WHAT YOU NEED TO DO: Give the records again. Keep them exact and leave out the images.

Difference listings
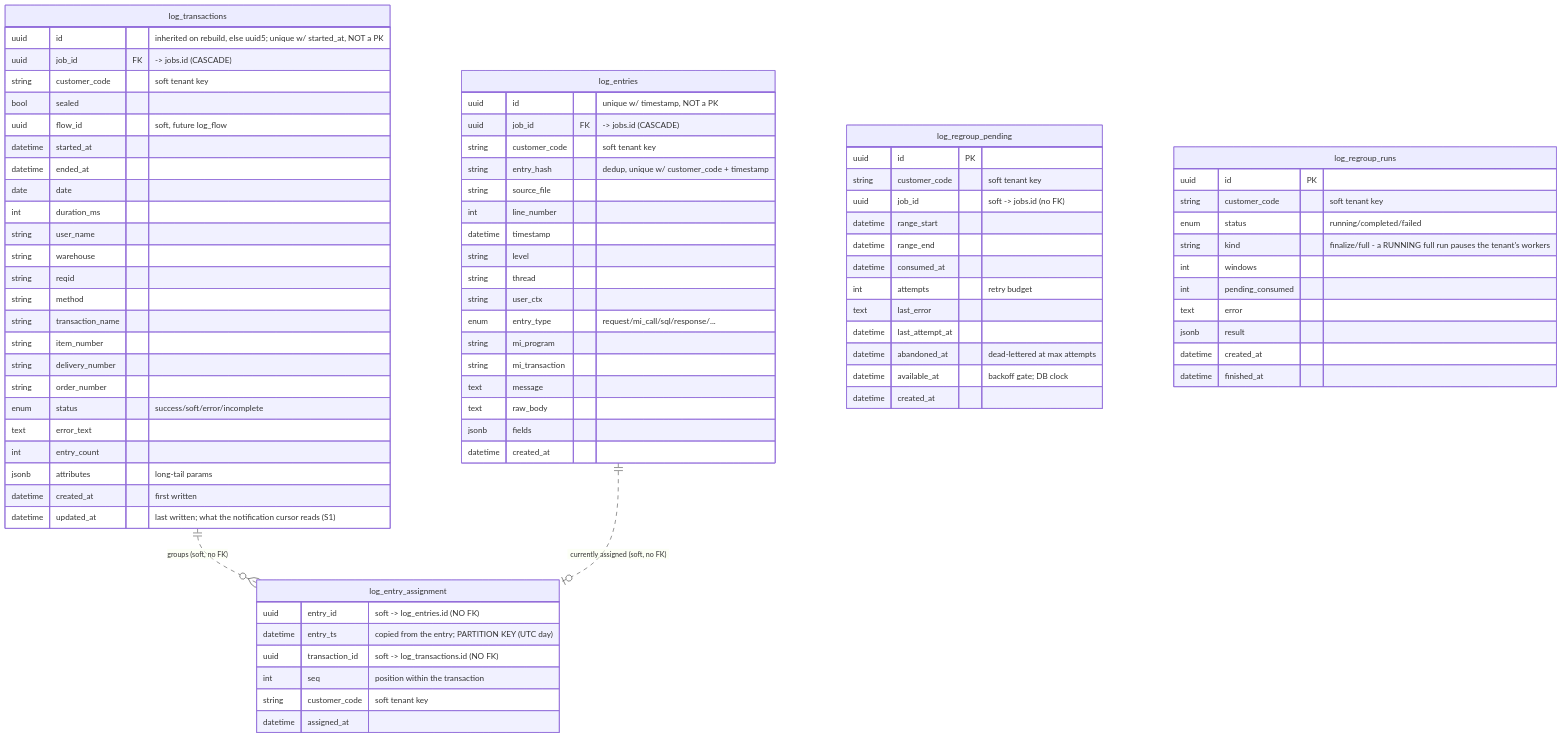
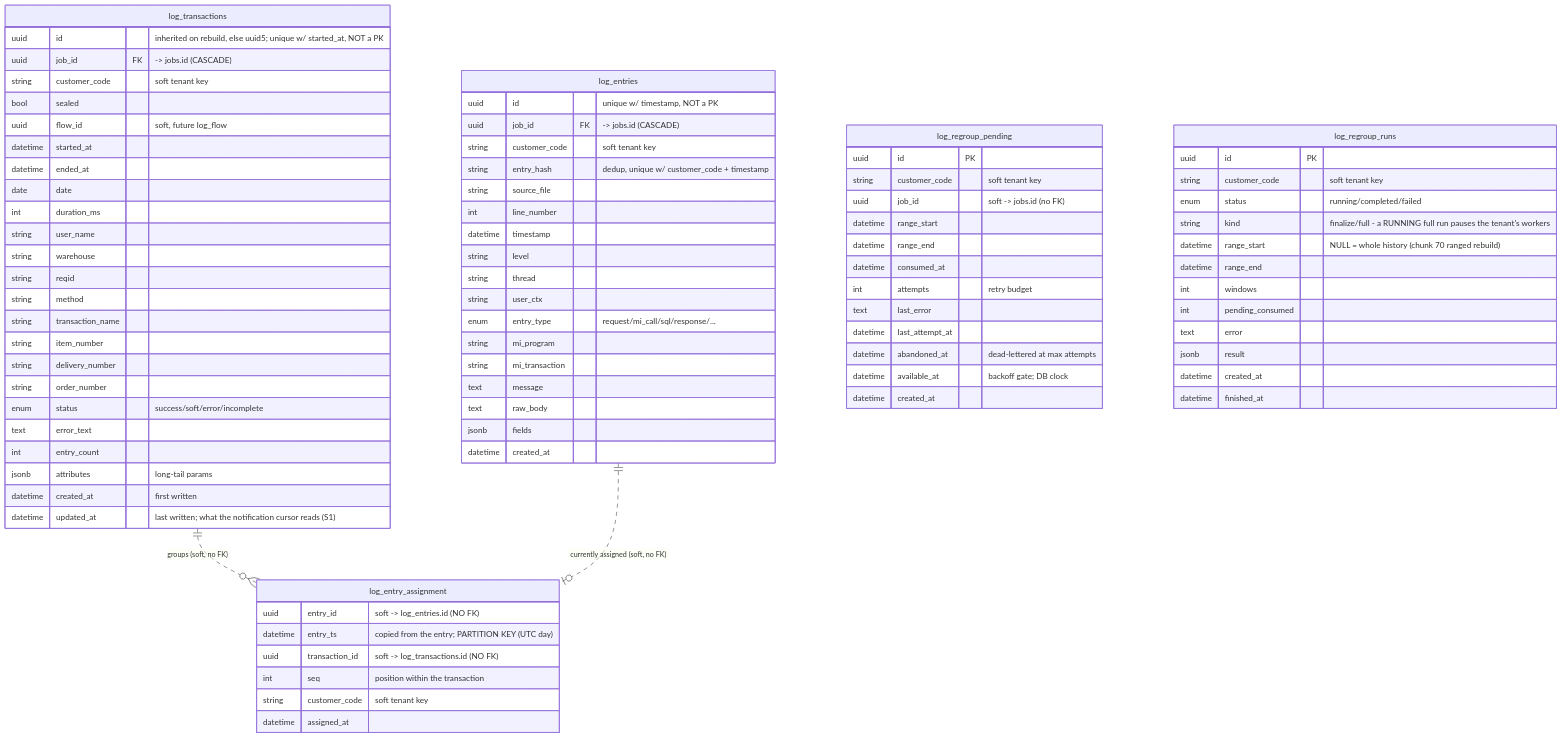
One commit to eamtalu/RAG-PipeLine changed the fourth of 11 diagrams in docs/database-er-diagram.md. Above: the diagram before and after it, drawn with Mermaid. The commit also changed 5 other files, not shown here.

First line of the commit message:
feat(stage2): ranged rebuild - POST /regroup/full?start=...&end=... (chunk 70)

```diff
--- a/docs/database-er-diagram.md
+++ b/docs/database-er-diagram.md
@@ -273,6 +273,8 @@
         string customer_code "soft tenant key"
         enum status "running/completed/failed"
         string kind "finalize/full - a RUNNING full run pauses the tenant's workers"
+        datetime range_start "NULL = whole history (chunk 70 ranged rebuild)"
+        datetime range_end
         int windows
         int pending_consumed
         text error
```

TASK SOLUTION:
One commit to eamtalu/RAG-PipeLine changed the fourth of 11 diagrams in docs/database-er-diagram.md. Above: the diagram before and after it, drawn with Mermaid. The commit also changed 5 other files, not shown here.

First line of the commit message:
feat(stage2): ranged rebuild - POST /regroup/full?start=...&end=... (chunk 70)

```diff
--- a/docs/database-er-diagram.md
+++ b/docs/database-er-diagram.md
@@ -273,6 +273,8 @@
         string customer_code "soft tenant key"
         enum status "running/completed/failed"
         string kind "finalize/full - a RUNNING full run pauses the tenant's workers"
+        datetime range_start "NULL = whole history (chunk 70 ranged rebuild)"
+        datetime range_end
         int windows
         int pending_consumed
         text error
```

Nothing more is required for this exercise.